The Queen Elizabeth Hospital (QEH) is likely to be hit by industrial action sometime this week.
The issue sparking the action is the non-payment of hazard allowances for some of the over 100 orderlies at the island’s sole public hospital who say “enough is enough”.
“Even though we are accepted as a main artery in Barbados’ main health care facility, the orderlies for too long are being treated with scant respect by many members of staff, the latest blow being non-payment of hazard pay even though many others have already received theirs,” the spokesman for the group, Clyde Rawlins, told Barbados TODAY on Tuesday afternoon.
“After meeting with sections of departmental and administrative management, the matter still remains unresolved, prompting the orderlies to consider various forms of industrial action.”
Although saying the action will happen this week, Rawlins did not identify which day it would be.
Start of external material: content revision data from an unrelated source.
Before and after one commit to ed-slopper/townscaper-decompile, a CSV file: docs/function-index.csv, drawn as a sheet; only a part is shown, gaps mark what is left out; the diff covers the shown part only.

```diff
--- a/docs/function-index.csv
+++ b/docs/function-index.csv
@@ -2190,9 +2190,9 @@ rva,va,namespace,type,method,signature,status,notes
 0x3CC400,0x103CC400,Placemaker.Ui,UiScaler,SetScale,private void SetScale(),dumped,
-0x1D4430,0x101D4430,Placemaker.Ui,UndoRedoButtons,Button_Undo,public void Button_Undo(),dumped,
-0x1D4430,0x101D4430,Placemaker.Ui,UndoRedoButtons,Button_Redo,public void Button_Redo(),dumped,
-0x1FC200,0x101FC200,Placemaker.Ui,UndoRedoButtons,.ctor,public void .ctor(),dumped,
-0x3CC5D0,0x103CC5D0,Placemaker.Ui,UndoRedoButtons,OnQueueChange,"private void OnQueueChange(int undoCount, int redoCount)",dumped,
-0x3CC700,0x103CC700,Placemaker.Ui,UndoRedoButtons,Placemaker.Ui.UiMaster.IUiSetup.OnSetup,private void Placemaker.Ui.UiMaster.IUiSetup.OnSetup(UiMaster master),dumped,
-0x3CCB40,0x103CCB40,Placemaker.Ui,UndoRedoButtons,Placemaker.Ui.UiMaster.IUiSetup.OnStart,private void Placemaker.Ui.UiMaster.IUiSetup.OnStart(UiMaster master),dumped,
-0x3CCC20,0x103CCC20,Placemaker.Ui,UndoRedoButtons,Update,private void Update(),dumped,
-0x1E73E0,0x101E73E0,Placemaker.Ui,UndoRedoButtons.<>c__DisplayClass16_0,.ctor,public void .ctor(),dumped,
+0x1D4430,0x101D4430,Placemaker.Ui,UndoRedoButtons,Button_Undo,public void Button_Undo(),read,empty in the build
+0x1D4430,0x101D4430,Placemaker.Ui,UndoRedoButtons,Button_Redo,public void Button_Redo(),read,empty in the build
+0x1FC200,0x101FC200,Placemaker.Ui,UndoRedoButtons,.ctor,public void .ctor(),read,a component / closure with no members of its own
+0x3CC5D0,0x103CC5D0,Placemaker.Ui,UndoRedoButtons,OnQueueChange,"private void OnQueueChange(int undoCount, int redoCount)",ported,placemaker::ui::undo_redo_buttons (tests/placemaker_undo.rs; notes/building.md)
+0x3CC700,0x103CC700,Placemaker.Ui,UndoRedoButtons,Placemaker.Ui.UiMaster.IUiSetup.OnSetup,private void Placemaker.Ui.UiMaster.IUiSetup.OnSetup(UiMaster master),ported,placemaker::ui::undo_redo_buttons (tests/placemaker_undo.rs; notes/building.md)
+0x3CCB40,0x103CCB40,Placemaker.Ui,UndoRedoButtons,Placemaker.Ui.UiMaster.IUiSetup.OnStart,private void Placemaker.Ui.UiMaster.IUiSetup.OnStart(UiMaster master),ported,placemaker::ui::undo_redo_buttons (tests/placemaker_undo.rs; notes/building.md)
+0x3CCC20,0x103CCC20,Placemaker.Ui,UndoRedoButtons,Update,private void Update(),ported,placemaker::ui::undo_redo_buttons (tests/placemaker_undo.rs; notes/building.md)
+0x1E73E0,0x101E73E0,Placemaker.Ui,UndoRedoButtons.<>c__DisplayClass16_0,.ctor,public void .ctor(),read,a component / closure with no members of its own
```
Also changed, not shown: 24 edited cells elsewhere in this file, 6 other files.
The orderlies’ spokesman claimed that they have not been getting the assistance they need from either the Barbados Workers’ Union (BWU) or the National Union of Public Workers (NUPW) which represent staff at the QEH.
“Since no supportive measures from the two larger unions have been forthcoming, many are turning to the only one to show interest, namely the Unity Workers Union (UWU) of Senator Caswell Franklyn,” Rawlins declared.
The orderlies are demanding that the hazard pay be backdated to March last year when the first cases of COVID-19 were diagnosed in Barbados.
Rawlins contended that he and his colleagues, especially those who work in the main operating theatre and have to transport suspected and confirmed COVID-19 patients around the hospital, deserve the hazard allowance.
He shared a QEH document with Barbados TODAY, entitled Payment of Hazard Allowance to prove that all orderlies who interact with COVID-19 patients of any category are eligible to receive the pay.
“Payment of a hazard allowance is granted to any category of staff, who is engaged permanently, temporarily, on a contractual basis or as a relief worker who provides care directly related to COVID-19,” the two-and-a-half-page document stated in its introduction.
At Section 2 (2.1), under eligibility for the payment of hazard allowance, it further states: “Employees authorized to work in the following directorates: medical services, nursing services, support services and engineering services whose duties create exposure to, but not limited to, disease-infected places which pose occupational risks or dangers to life, can be designated by the head of department/executive director to receive payment of hazard allowance.”
The QEH also recognizes that employees must be compensated for their willingness to take on duties that place workers in potentially dangerous situations, according to Section (1.1) of the document.
It also stated that workers were eligible for hazard pay if they were in direct contact with the environment where a confirmed COVID-19 patient was cared for, such as the bed, linens, medical equipment or bathroom.
Staff who transport and/or cleaned up after COVID-19 positive patients and suspected cases which later turned out to be positive also qualify for the allowance.
When Barbados TODAY contacted the QEH’s Executive Chairman Juliette Bynoe-Sutherland, she said orderlies at Harrison’s Point, QEH and all the isolation centres where they were serving COVID-19 patients had been paid the allowance.
“Not all are entitled, as all did not work with COVID like the orderlies in the isolation centres and AED [Accident and Emergency Department]. I am not sure if there may be individual-level grievances, and each request is dealt with on a case by case basis,” she pointed out.
“It would be grossly incorrect to say that orderlies as a group have not been paid. Remember, the hazard pay is a temporary bonus or token of appreciation for working with the COVID risk. It is not an entitlement or part of [a] salary. We have a set budget to be spread across all categories of staff, including doctors and nurses. We have paid out significant amounts to date to orderlies in the isolation centres, AED and QEH.”
Bynoe-Sutherland added that she was not aware of any planned industrial action, and she had spoken with the shop steward for the NUPW who also indicated he was unaware of the plan.
“He indicated that a segment of the orderlies in the QEH operating theatres are making a case for hazard pay, but those discussions are ongoing at the department level with Ms Andrea Lashley and Louise Bobb, and discussions have not broken down. NUPW is more than capable of working this matter through,” she told Barbados TODAY.
The hospital executive chairman expressed concern about strike action being taken “when there is a clear protocol for raising individual or group concerns before taking strike action”.
“Ms Bobb, our Chief Operations Officer, is very accessible to resolve these matters at the operational level,” Bynoe-Sutherland said. ([email protected])